Start of RECORDS
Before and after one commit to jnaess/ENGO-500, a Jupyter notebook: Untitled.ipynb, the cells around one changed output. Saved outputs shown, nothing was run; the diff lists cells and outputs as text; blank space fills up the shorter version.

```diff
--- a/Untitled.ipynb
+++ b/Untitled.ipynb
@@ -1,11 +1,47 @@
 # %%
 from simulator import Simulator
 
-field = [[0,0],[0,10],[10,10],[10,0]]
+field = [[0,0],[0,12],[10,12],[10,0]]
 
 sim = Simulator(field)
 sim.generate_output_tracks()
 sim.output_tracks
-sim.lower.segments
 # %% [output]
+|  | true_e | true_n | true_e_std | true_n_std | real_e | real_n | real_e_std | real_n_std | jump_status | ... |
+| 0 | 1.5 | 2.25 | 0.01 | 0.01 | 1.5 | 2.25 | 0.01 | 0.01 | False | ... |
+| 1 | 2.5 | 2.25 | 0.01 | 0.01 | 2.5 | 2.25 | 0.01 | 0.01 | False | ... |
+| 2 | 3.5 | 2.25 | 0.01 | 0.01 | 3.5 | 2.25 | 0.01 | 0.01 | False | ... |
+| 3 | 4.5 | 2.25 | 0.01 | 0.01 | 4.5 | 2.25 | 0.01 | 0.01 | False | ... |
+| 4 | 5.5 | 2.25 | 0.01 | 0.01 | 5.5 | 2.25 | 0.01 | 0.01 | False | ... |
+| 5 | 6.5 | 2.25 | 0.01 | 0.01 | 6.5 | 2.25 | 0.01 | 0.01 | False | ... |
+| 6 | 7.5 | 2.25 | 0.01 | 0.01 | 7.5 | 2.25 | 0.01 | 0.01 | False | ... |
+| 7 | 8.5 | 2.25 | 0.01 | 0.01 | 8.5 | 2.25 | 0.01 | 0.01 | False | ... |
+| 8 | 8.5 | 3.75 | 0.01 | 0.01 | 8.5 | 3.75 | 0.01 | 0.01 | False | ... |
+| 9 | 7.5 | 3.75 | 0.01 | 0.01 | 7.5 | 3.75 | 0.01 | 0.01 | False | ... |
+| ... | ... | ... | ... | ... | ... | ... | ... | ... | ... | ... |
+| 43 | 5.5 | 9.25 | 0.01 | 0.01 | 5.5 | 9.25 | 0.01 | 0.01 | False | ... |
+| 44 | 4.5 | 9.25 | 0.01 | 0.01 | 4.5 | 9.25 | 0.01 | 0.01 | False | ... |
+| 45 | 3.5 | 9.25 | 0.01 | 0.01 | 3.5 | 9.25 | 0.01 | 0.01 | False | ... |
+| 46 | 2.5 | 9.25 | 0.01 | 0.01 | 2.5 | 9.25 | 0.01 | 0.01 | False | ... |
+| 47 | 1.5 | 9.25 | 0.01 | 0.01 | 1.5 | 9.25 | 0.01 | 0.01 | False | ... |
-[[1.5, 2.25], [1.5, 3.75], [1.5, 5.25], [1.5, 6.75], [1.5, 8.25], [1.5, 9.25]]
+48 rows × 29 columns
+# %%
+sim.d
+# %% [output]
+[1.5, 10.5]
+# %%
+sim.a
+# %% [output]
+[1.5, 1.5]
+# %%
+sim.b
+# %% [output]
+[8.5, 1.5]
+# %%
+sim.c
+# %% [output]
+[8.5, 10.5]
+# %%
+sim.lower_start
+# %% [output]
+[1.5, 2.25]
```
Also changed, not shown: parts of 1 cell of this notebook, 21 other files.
End of RECORDS
Start of RECORDS
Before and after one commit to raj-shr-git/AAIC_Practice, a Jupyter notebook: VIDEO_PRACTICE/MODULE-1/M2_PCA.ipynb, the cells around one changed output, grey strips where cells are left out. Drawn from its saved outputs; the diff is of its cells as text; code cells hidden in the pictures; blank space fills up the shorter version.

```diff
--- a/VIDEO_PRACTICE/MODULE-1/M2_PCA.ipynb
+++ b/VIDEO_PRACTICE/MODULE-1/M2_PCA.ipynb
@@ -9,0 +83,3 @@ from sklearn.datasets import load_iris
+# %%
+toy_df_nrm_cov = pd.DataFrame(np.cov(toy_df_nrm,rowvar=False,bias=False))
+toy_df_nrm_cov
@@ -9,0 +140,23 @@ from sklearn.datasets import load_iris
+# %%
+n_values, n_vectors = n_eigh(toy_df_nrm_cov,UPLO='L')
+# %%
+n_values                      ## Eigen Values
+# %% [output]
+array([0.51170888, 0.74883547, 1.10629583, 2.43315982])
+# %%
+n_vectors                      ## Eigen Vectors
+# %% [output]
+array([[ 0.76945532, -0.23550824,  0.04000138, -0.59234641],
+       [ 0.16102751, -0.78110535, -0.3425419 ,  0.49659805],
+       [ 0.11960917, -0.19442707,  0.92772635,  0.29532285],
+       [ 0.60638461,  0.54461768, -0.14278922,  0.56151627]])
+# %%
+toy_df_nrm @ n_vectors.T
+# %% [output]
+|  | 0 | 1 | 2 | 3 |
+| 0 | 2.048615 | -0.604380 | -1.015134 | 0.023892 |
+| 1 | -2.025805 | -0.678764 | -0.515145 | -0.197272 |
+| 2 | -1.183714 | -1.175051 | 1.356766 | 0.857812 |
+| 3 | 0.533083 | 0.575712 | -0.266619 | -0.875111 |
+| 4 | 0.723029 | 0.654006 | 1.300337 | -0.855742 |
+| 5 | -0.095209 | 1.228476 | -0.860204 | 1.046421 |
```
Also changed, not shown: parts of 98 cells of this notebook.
End of RECORDS
Start of RECORDS
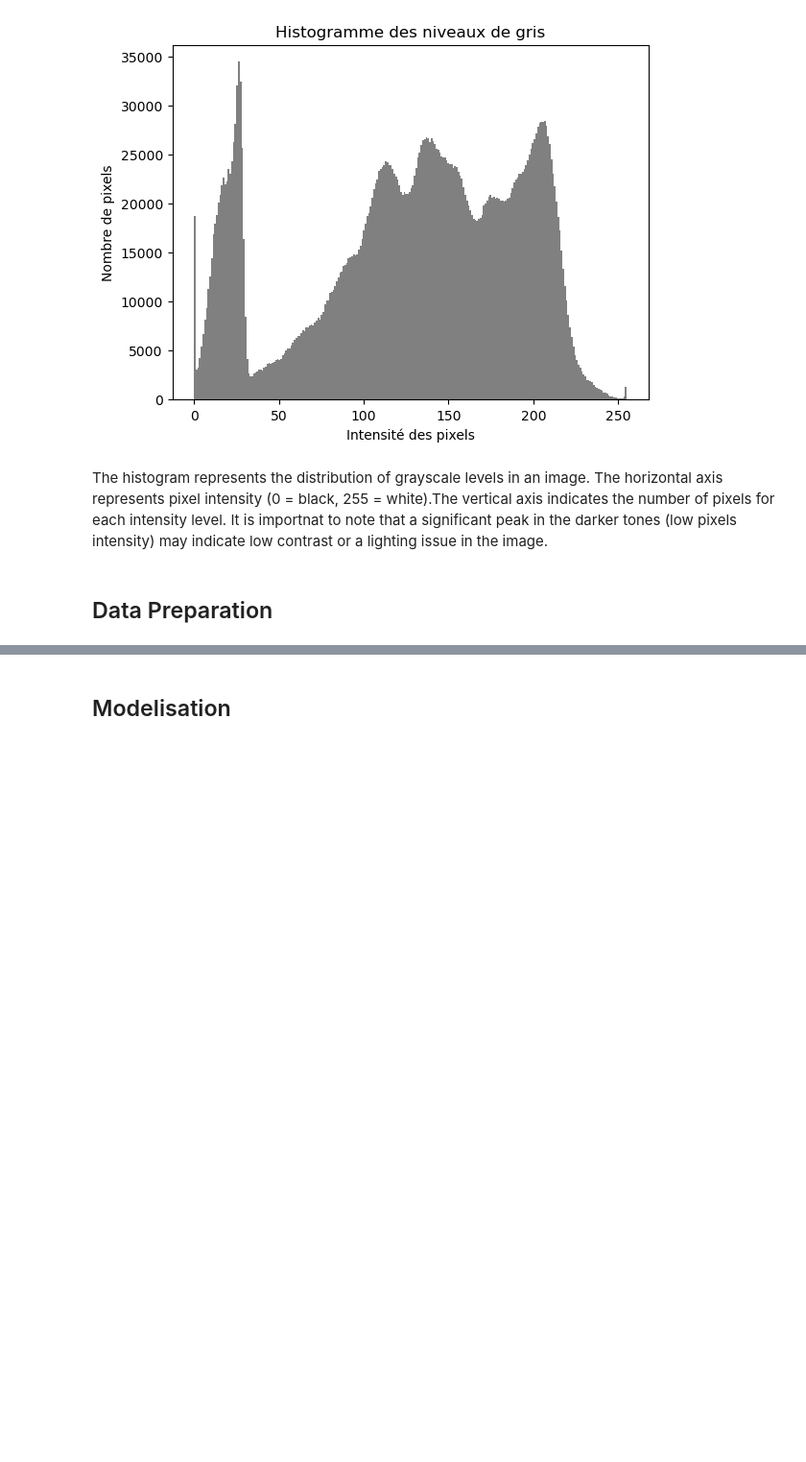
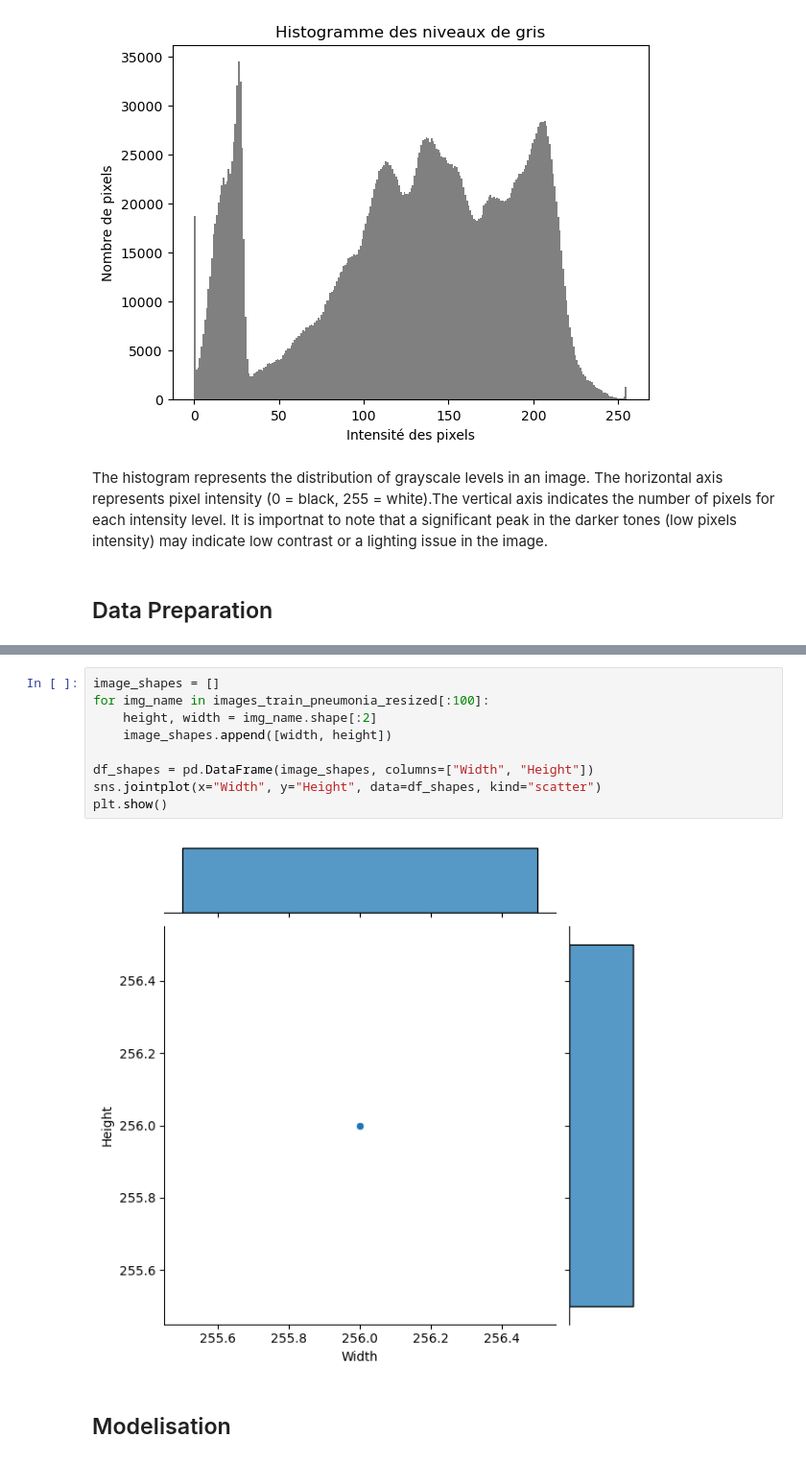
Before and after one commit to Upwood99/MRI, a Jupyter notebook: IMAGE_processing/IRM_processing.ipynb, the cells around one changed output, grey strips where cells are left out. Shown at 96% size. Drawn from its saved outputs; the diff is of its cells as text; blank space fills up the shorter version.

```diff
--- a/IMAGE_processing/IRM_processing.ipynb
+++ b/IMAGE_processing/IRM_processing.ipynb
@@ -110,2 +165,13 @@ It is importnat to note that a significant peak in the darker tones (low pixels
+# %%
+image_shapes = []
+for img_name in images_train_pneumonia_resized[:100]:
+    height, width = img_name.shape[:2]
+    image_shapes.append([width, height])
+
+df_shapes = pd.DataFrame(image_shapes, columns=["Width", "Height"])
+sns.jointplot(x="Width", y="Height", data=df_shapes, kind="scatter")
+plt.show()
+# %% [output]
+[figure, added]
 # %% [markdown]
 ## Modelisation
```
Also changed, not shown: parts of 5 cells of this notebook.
End of RECORDS
Copy out all lines from the records where the word "this" appears.

EXPECTED ANSWER →
Also changed, not shown: parts of 1 cell of this notebook, 21 other files.
Also changed, not shown: parts of 98 cells of this notebook.
Also changed, not shown: parts of 5 cells of this notebook.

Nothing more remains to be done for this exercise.